■ **Data for review**

--- START ---

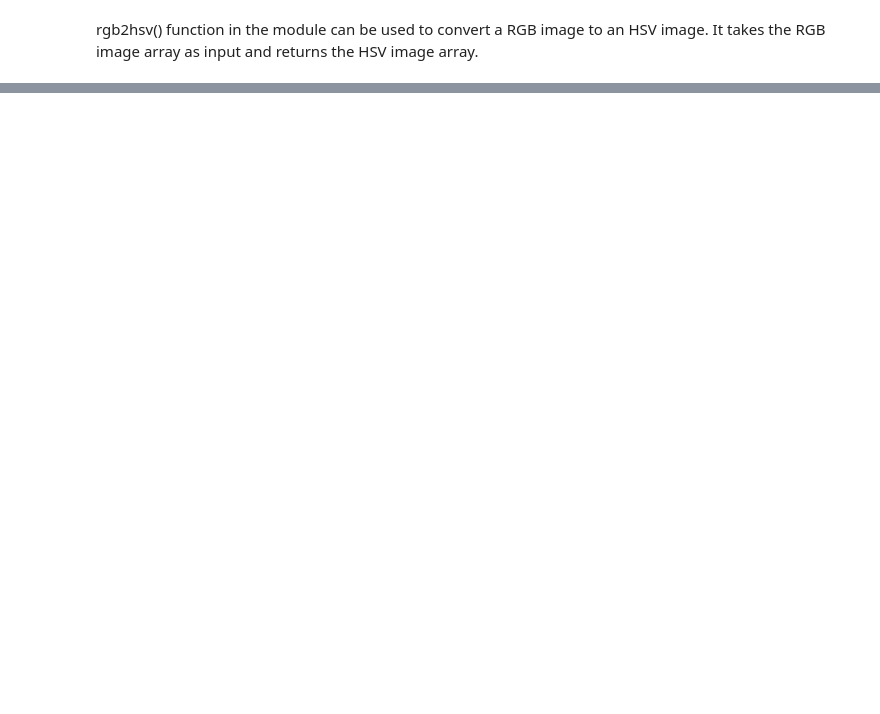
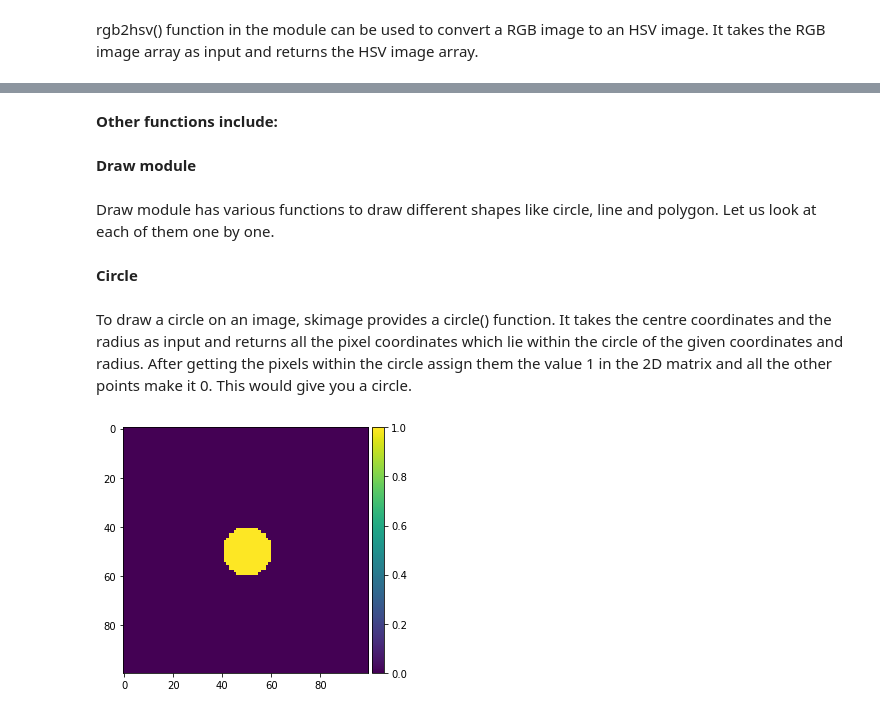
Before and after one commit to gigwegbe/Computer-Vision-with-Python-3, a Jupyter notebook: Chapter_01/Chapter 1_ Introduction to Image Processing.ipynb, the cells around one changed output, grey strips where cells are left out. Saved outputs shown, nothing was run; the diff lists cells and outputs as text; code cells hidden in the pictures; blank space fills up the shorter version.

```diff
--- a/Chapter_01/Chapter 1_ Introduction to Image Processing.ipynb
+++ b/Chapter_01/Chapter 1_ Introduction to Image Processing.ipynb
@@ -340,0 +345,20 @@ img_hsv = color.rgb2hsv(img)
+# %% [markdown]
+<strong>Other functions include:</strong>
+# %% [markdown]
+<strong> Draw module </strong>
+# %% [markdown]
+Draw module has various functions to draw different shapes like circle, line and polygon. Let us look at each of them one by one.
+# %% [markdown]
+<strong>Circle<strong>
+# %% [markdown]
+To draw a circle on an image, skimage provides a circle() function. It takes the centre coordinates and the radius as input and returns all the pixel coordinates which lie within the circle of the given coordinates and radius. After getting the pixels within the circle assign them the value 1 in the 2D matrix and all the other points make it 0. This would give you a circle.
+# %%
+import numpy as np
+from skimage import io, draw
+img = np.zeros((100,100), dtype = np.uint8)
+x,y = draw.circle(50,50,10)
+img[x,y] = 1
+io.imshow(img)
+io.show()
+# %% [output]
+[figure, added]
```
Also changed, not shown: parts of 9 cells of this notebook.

--- END ---
--- START ---

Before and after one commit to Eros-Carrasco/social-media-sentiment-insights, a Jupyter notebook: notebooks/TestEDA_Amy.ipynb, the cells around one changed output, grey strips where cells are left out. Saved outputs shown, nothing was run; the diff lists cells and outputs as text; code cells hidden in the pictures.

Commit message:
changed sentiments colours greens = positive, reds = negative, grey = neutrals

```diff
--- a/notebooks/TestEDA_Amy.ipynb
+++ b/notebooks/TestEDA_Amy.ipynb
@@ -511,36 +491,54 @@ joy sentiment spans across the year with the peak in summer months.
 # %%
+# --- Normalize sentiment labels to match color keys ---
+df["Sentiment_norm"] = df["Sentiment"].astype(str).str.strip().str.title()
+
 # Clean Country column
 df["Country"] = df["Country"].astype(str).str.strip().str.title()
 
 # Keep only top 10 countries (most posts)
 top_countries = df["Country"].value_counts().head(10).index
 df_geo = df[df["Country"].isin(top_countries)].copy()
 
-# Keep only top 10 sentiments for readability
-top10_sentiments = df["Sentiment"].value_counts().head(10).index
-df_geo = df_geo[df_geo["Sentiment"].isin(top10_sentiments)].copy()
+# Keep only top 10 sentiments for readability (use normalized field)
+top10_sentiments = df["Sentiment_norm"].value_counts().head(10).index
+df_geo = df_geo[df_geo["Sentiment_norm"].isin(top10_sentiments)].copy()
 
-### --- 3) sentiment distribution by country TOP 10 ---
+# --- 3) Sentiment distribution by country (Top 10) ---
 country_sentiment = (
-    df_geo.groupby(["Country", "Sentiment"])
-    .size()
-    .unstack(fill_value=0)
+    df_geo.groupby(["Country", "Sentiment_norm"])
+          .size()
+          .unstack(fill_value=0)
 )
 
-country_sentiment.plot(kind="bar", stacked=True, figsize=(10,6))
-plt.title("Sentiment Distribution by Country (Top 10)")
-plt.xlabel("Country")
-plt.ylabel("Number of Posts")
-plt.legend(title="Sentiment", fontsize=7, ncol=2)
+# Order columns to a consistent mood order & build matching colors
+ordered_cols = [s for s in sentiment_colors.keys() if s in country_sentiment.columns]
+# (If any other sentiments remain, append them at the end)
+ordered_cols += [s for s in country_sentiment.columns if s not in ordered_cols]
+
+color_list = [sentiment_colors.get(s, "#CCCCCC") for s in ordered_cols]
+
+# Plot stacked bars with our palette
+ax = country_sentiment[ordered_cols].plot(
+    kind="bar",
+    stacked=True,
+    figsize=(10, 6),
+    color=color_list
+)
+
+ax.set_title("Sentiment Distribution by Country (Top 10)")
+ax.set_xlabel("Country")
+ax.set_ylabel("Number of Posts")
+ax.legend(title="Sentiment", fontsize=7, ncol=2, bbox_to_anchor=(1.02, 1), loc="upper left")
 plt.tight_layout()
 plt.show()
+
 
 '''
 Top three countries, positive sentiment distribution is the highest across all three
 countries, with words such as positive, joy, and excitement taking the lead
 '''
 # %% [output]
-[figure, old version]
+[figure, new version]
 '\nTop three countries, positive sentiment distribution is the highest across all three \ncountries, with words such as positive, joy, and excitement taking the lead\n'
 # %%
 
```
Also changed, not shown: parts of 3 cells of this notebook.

--- END ---

■ **What you need to do**
Gather each line of the listing containing the word "isin" and show it.

■ **Result of this exercise**
 df_geo = df[df["Country"].isin(top_countries)].copy()
-df_geo = df_geo[df_geo["Sentiment"].isin(top10_sentiments)].copy()
+df_geo = df_geo[df_geo["Sentiment_norm"].isin(top10_sentiments)].copy()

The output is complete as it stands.